> _What to do_: What you return must match the records character for character.

> _Information_:
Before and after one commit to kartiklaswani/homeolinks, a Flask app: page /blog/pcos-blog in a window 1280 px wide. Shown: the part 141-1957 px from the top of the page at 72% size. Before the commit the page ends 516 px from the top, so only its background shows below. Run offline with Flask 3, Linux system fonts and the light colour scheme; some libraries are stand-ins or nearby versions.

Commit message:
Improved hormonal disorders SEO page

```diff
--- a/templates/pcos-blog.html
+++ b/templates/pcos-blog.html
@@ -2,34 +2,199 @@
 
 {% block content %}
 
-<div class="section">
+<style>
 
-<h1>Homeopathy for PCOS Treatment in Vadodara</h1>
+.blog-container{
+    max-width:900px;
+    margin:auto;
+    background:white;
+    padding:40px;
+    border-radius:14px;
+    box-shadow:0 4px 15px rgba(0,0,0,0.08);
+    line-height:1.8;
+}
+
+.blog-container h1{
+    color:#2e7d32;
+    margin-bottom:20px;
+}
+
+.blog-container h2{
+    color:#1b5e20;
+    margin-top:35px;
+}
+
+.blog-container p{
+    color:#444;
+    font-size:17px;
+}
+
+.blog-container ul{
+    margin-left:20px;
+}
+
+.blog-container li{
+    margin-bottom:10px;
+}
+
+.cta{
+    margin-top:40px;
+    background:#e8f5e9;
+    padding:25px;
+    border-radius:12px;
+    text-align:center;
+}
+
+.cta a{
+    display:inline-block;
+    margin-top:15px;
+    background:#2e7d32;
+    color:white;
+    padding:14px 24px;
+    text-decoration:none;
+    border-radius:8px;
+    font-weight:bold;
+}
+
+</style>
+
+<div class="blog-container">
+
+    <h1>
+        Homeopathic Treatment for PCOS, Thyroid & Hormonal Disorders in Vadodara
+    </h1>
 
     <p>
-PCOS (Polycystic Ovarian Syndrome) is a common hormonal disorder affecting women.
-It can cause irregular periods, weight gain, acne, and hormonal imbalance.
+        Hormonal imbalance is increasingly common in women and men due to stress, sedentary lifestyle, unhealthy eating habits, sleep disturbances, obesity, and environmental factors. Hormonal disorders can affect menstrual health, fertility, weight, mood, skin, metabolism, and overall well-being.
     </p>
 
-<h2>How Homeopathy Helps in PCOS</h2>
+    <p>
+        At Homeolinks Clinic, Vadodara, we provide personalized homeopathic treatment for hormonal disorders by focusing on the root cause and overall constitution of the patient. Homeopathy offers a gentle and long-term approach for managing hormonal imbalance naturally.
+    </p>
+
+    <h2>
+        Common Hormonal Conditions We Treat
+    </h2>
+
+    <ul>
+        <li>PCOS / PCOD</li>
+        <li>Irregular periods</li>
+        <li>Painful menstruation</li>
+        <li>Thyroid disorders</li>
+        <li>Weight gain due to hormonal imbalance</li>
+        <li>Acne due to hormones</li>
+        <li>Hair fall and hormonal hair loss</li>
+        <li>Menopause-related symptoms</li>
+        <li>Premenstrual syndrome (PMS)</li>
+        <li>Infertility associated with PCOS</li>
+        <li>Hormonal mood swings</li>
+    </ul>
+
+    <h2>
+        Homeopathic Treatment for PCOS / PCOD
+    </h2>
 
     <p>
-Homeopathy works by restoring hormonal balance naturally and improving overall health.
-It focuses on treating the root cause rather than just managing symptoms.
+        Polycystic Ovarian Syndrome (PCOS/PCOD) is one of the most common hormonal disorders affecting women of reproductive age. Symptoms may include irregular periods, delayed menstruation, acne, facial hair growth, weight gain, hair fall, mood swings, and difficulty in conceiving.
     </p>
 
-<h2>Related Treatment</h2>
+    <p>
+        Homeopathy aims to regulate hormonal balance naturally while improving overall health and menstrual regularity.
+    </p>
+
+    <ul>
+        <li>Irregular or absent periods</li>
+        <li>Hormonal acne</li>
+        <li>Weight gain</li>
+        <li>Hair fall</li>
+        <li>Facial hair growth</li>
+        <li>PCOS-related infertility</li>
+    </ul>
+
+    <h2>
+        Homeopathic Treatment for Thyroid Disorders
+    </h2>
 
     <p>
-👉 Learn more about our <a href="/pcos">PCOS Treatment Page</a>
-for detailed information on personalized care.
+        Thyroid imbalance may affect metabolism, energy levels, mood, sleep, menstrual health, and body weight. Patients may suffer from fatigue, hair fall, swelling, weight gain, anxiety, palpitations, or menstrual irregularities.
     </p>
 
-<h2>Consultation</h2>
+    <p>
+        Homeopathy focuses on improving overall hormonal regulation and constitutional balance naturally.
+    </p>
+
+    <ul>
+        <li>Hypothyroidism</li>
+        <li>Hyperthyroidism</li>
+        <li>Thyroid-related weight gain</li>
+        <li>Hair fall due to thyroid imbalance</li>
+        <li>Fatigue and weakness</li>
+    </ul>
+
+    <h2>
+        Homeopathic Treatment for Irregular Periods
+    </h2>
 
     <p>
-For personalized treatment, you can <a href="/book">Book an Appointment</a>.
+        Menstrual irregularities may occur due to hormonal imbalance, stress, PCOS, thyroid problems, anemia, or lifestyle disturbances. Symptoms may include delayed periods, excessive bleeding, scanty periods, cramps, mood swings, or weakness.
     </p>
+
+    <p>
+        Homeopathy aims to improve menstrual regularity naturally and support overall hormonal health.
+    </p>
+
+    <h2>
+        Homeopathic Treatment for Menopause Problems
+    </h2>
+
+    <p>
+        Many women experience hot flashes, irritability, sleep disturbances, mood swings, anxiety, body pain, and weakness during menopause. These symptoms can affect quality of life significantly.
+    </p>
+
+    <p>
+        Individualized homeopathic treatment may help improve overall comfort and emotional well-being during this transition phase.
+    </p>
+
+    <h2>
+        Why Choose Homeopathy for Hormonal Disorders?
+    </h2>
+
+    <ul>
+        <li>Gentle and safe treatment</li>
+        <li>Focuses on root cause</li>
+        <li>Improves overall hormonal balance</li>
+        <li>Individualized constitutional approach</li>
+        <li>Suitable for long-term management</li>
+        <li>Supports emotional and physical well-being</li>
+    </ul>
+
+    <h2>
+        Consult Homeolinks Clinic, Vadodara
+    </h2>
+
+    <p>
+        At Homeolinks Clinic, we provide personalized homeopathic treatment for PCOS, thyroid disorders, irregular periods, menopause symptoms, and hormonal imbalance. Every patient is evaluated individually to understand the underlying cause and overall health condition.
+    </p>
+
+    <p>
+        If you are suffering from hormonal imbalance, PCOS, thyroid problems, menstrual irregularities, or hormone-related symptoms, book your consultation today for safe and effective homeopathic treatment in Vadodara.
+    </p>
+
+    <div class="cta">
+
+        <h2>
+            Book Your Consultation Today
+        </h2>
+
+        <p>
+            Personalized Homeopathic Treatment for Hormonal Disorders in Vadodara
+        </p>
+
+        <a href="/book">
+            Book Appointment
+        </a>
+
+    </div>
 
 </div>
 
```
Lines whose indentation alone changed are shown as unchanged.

> _Result_:
Before and after one commit to kartiklaswani/homeolinks, a Flask app: page /blog/pcos-blog in a window 1280 px wide. Shown: the part 141-1957 px from the top of the page at 72% size. Before the commit the page ends 516 px from the top, so only its background shows below. Run offline with Flask 3, Linux system fonts and the light colour scheme; some libraries are stand-ins or nearby versions.

Commit message:
Improved hormonal disorders SEO page

```diff
--- a/templates/pcos-blog.html
+++ b/templates/pcos-blog.html
@@ -2,34 +2,199 @@
 
 {% block content %}
 
-<div class="section">
+<style>
 
-<h1>Homeopathy for PCOS Treatment in Vadodara</h1>
+.blog-container{
+    max-width:900px;
+    margin:auto;
+    background:white;
+    padding:40px;
+    border-radius:14px;
+    box-shadow:0 4px 15px rgba(0,0,0,0.08);
+    line-height:1.8;
+}
+
+.blog-container h1{
+    color:#2e7d32;
+    margin-bottom:20px;
+}
+
+.blog-container h2{
+    color:#1b5e20;
+    margin-top:35px;
+}
+
+.blog-container p{
+    color:#444;
+    font-size:17px;
+}
+
+.blog-container ul{
+    margin-left:20px;
+}
+
+.blog-container li{
+    margin-bottom:10px;
+}
+
+.cta{
+    margin-top:40px;
+    background:#e8f5e9;
+    padding:25px;
+    border-radius:12px;
+    text-align:center;
+}
+
+.cta a{
+    display:inline-block;
+    margin-top:15px;
+    background:#2e7d32;
+    color:white;
+    padding:14px 24px;
+    text-decoration:none;
+    border-radius:8px;
+    font-weight:bold;
+}
+
+</style>
+
+<div class="blog-container">
+
+    <h1>
+        Homeopathic Treatment for PCOS, Thyroid & Hormonal Disorders in Vadodara
+    </h1>
 
     <p>
-PCOS (Polycystic Ovarian Syndrome) is a common hormonal disorder affecting women.
-It can cause irregular periods, weight gain, acne, and hormonal imbalance.
+        Hormonal imbalance is increasingly common in women and men due to stress, sedentary lifestyle, unhealthy eating habits, sleep disturbances, obesity, and environmental factors. Hormonal disorders can affect menstrual health, fertility, weight, mood, skin, metabolism, and overall well-being.
     </p>
 
-<h2>How Homeopathy Helps in PCOS</h2>
+    <p>
+        At Homeolinks Clinic, Vadodara, we provide personalized homeopathic treatment for hormonal disorders by focusing on the root cause and overall constitution of the patient. Homeopathy offers a gentle and long-term approach for managing hormonal imbalance naturally.
+    </p>
+
+    <h2>
+        Common Hormonal Conditions We Treat
+    </h2>
+
+    <ul>
+        <li>PCOS / PCOD</li>
+        <li>Irregular periods</li>
+        <li>Painful menstruation</li>
+        <li>Thyroid disorders</li>
+        <li>Weight gain due to hormonal imbalance</li>
+        <li>Acne due to hormones</li>
+        <li>Hair fall and hormonal hair loss</li>
+        <li>Menopause-related symptoms</li>
+        <li>Premenstrual syndrome (PMS)</li>
+        <li>Infertility associated with PCOS</li>
+        <li>Hormonal mood swings</li>
+    </ul>
+
+    <h2>
+        Homeopathic Treatment for PCOS / PCOD
+    </h2>
 
     <p>
-Homeopathy works by restoring hormonal balance naturally and improving overall health.
-It focuses on treating the root cause rather than just managing symptoms.
+        Polycystic Ovarian Syndrome (PCOS/PCOD) is one of the most common hormonal disorders affecting women of reproductive age. Symptoms may include irregular periods, delayed menstruation, acne, facial hair growth, weight gain, hair fall, mood swings, and difficulty in conceiving.
     </p>
 
-<h2>Related Treatment</h2>
+    <p>
+        Homeopathy aims to regulate hormonal balance naturally while improving overall health and menstrual regularity.
+    </p>
+
+    <ul>
+        <li>Irregular or absent periods</li>
+        <li>Hormonal acne</li>
+        <li>Weight gain</li>
+        <li>Hair fall</li>
+        <li>Facial hair growth</li>
+        <li>PCOS-related infertility</li>
+    </ul>
+
+    <h2>
+        Homeopathic Treatment for Thyroid Disorders
+    </h2>
 
     <p>
-👉 Learn more about our <a href="/pcos">PCOS Treatment Page</a>
-for detailed information on personalized care.
+        Thyroid imbalance may affect metabolism, energy levels, mood, sleep, menstrual health, and body weight. Patients may suffer from fatigue, hair fall, swelling, weight gain, anxiety, palpitations, or menstrual irregularities.
     </p>
 
-<h2>Consultation</h2>
+    <p>
+        Homeopathy focuses on improving overall hormonal regulation and constitutional balance naturally.
+    </p>
+
+    <ul>
+        <li>Hypothyroidism</li>
+        <li>Hyperthyroidism</li>
+        <li>Thyroid-related weight gain</li>
+        <li>Hair fall due to thyroid imbalance</li>
+        <li>Fatigue and weakness</li>
+    </ul>
+
+    <h2>
+        Homeopathic Treatment for Irregular Periods
+    </h2>
 
     <p>
-For personalized treatment, you can <a href="/book">Book an Appointment</a>.
+        Menstrual irregularities may occur due to hormonal imbalance, stress, PCOS, thyroid problems, anemia, or lifestyle disturbances. Symptoms may include delayed periods, excessive bleeding, scanty periods, cramps, mood swings, or weakness.
     </p>
+
+    <p>
+        Homeopathy aims to improve menstrual regularity naturally and support overall hormonal health.
+    </p>
+
+    <h2>
+        Homeopathic Treatment for Menopause Problems
+    </h2>
+
+    <p>
+        Many women experience hot flashes, irritability, sleep disturbances, mood swings, anxiety, body pain, and weakness during menopause. These symptoms can affect quality of life significantly.
+    </p>
+
+    <p>
+        Individualized homeopathic treatment may help improve overall comfort and emotional well-being during this transition phase.
+    </p>
+
+    <h2>
+        Why Choose Homeopathy for Hormonal Disorders?
+    </h2>
+
+    <ul>
+        <li>Gentle and safe treatment</li>
+        <li>Focuses on root cause</li>
+        <li>Improves overall hormonal balance</li>
+        <li>Individualized constitutional approach</li>
+        <li>Suitable for long-term management</li>
+        <li>Supports emotional and physical well-being</li>
+    </ul>
+
+    <h2>
+        Consult Homeolinks Clinic, Vadodara
+    </h2>
+
+    <p>
+        At Homeolinks Clinic, we provide personalized homeopathic treatment for PCOS, thyroid disorders, irregular periods, menopause symptoms, and hormonal imbalance. Every patient is evaluated individually to understand the underlying cause and overall health condition.
+    </p>
+
+    <p>
+        If you are suffering from hormonal imbalance, PCOS, thyroid problems, menstrual irregularities, or hormone-related symptoms, book your consultation today for safe and effective homeopathic treatment in Vadodara.
+    </p>
+
+    <div class="cta">
+
+        <h2>
+            Book Your Consultation Today
+        </h2>
+
+        <p>
+            Personalized Homeopathic Treatment for Hormonal Disorders in Vadodara
+        </p>
+
+        <a href="/book">
+            Book Appointment
+        </a>
+
+    </div>
 
 </div>
 
```
Lines whose indentation alone changed are shown as unchanged.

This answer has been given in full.